Queensland’s last official bushranger is buried here – he and his brother were both convicted with the brother being hanged, and this guy got ‘life’ only to be released after 14 years. He lived for another 24 years!
And poor Bridget Clancy, here she was enjoying a bit of slap and tickle with her sisters hubby when the so and so dies. Rotten sod he was. Bridget was so upset that she goes to the pharmacy and gets some strychnine “for her sick dog” and tops herself! What was she thinking? She was a good looking 30 year old who owned a pub – I repeat, she owned a pub. Surely a line of eligible men were all hers for the asking.
It offered some amusement when we found that when the gold was discovered, the authorities decided to establish the town at what is now an outer suburb of Charters Towers (because that was where the nearest water flowed) and called it Millchester, but the miners said “up yours”, or something similar, and set up their own town closer to the gold. A number of other mining towns have such actions written into their history – West Wyalong vs Wyalong in NSW, Yerranderie in the backwater area of Warragamba Dam are but two that spring to mind. You have to love the larrikin Aussie attitude, dontcha?
The official gold stamp & mill were established at Millchester and this mill still exists. It is not in full working condition, but it did continue working up until 1973. The tour of the complex explained the very detailed process needed to extract the gold dust from the ore. We were fascinated to the extreme.
The School of Distance Education is another place that we visited and listened to a class of Yr 1 & 2s being taught by telephone. Gone are the days of radio, the system now works over the telephone network and uses computers (doesn’t everything?). Again, the process involved to get books, reading info, homework, and parent guidance out to the students homes is amazing. We were also intrigued to learn that the students include those on outlaying properties (many hundreds of kilometres away), students whose parents chose home schooling, students who have been subjected to school bullying, as well as overseas youngsters.
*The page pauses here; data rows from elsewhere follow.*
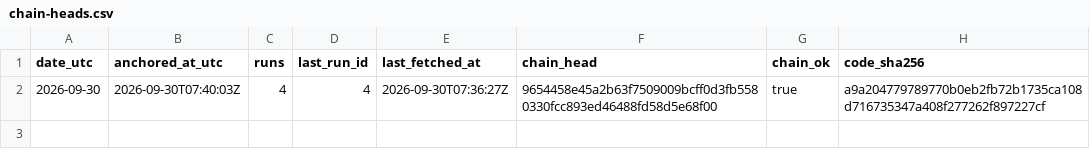
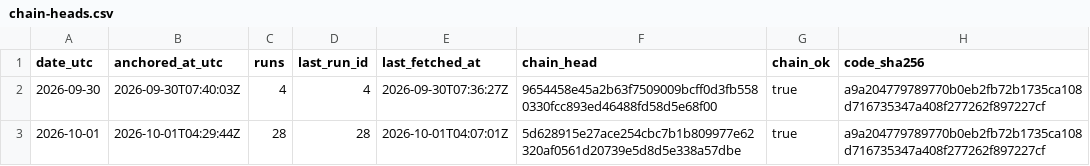
Before and after one commit to kvantixtech/energinet-forecasts, a CSV file: anchors/chain-heads.csv, drawn as a sheet.

Commit message:
anchor 2026-10-01: chain head 5d628915e27a (run 28, 28 runs, chain_ok=true)

```diff
--- a/anchors/chain-heads.csv
+++ b/anchors/chain-heads.csv
@@ -2 +2,2 @@ date_utc,anchored_at_utc,runs,last_run_id,last_fetched_at,chain_head,chain_ok,co
 2026-09-30,2026-09-30T07:40:03Z,4,4,2026-09-30T07:36:27Z,9654458e45a2b63f7509009bcff0d3fb5580330fcc893ed46488fd58d5e68f00,true,a9a204779789770b0eb2fb72b1735ca108d716735347a408f277262f897227cf
+2026-10-01,2026-10-01T04:29:44Z,28,28,2026-10-01T04:07:01Z,5d628915e27ace254cbc7b1b809977e62320af0561d20739e5d8d5e338a57dbe,true,a9a204779789770b0eb2fb72b1735ca108d716735347a408f277262f897227cf
```
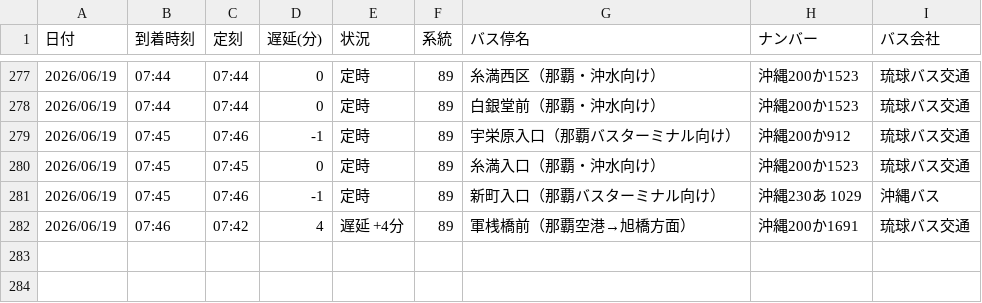
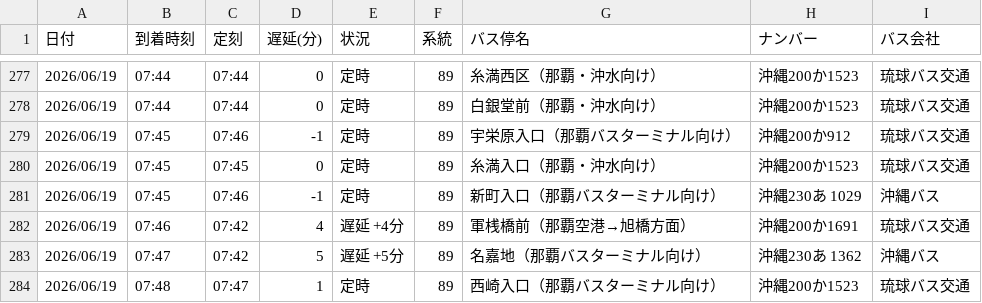
Before and after one commit to uy819/bus-tracker, a CSV file: bus_arrival_log.csv, drawn as a sheet; only a part is shown, gaps mark what is left out.

```diff
--- a/bus_arrival_log.csv
+++ b/bus_arrival_log.csv
@@ -282 +282,3 @@
 2026/06/19,07:46,07:42,4,遅延 +4分,89,軍桟橋前（那覇空港→旭橋方面）,沖縄200か1691,琉球バス交通
+2026/06/19,07:47,07:42,5,遅延 +5分,89,名嘉地（那覇バスターミナル向け）,沖縄230あ 1362,沖縄バス
+2026/06/19,07:48,07:47,1,定時,89,西崎入口（那覇バスターミナル向け）,沖縄200か1523,琉球バス交通
```
Also changed, not shown: 1 other file.
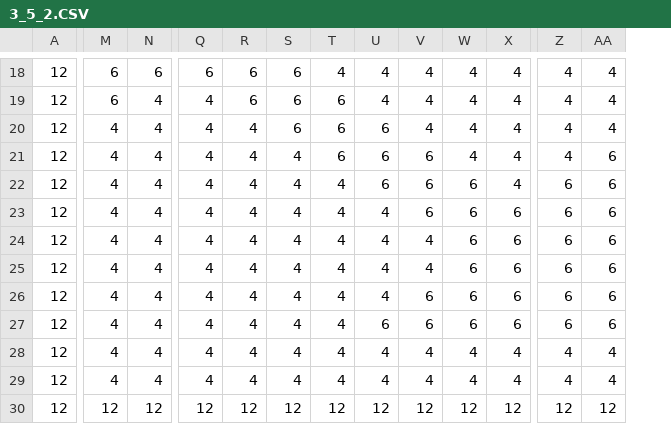
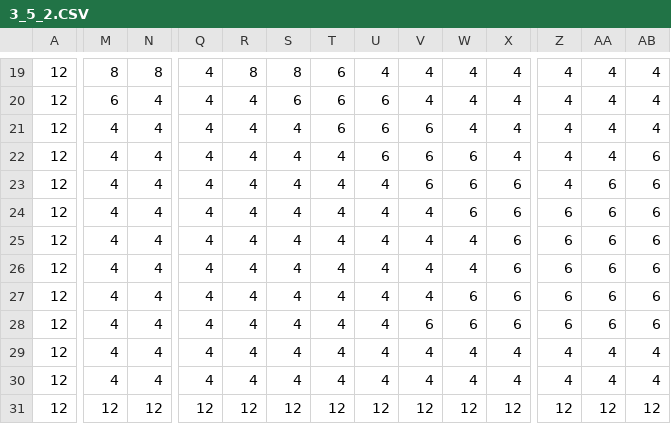
Before and after one commit to jsk611/RogueLike_Project, a CSV file: RogueLike_Project/Assets/8. Maps/Resources/3_5_2.CSV, drawn as a sheet; only a part is shown, gaps mark what is left out; addresses are those after the commit; the diff covers the shown part only; the diff names each change by its address in the sheet, - before the commit and + after, or states it on an @@ line.

```diff
--- a/RogueLike_Project/Assets/8. Maps/Resources/3_5_2.CSV
+++ b/RogueLike_Project/Assets/8. Maps/Resources/3_5_2.CSV
+column AB, rows 19-31: 4 | 4 | 4 | 6 | 6 | 6 | 6 | 6 | 6 | 6 | 4 | 4 | 12
-M19: 6
+M19: 8
-N19: 6
+N19: 8
-Q19: 6
+Q19: 4
-R19: 6
+R19: 8
-S19: 6
+S19: 8
-T19: 4
+T19: 6
-R20: 6
+R20: 4
-U20: 4
+U20: 6
-S21: 6
+S21: 4
-V21: 4
+V21: 6
-T22: 6
+T22: 4
-W22: 4
+W22: 6
-AA22: 6
+AA22: 4
-U23: 6
+U23: 4
-X23: 4
+X23: 6
-Z23: 6
+Z23: 4
-V24: 6
+V24: 4
-W25:W26: 6
+W25:W26: 4
-V27: 6
+V27: 4
-U28: 6
+U28: 4
```
Also changed, not shown: 1 added row and 44 edited cells elsewhere in this file, RogueLike_Project/Assets/8. Maps/Resources/3_5_1.CSV, 26 other files.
Yesterday we drove over to a small gold mining town called Ravenswood. This was Queensland’s first inland town in 1869 and remained a large and vibrant gold town until WW1. Interesting to see photos taken in the early 1900s and compare with today. Many very large and substantial buildings have simply totally disappeared with not even a foundation left. There remains about a half dozen decent buildings with two of them being pubs. Fascinating fact as to the quality of the gold at both Ravenswood and Charters – it was, and remains the highest grade ore in Australia at twice the grade of any Victorian field, and 75% higher than WA Kalgoolie. Ravenswood already has a big hole being dug right on the edge of the town, and I’ll bet my kids will see another “Superpit” developed at both these Qld towns – pity about the actual towns, because the richest seams are under them.
They don't make pubs like this anymore
I had to do it - my artistic streak just bubbles over sometimes.
Post office - tough times mean that you just need to diversify into other fields.
Parked out front of the other pub - I think the drivers are on a bit of a bender.
Mr & Mrs Butler raised 21 kids in this tin house. They lived in it until 1981
Off to Hughenden tomorrow, then Richmond, Cloncurry, Mt Isa, Camooweal, Barkley Homestead, Tennent Ck, Devils Marbles, Ti Tree, and finally we will get to Alice Springs. Since most of these places will only delay us for a single night (Mt Isa will be 5 nights), we won’t be posting another update for about another fortnight or so.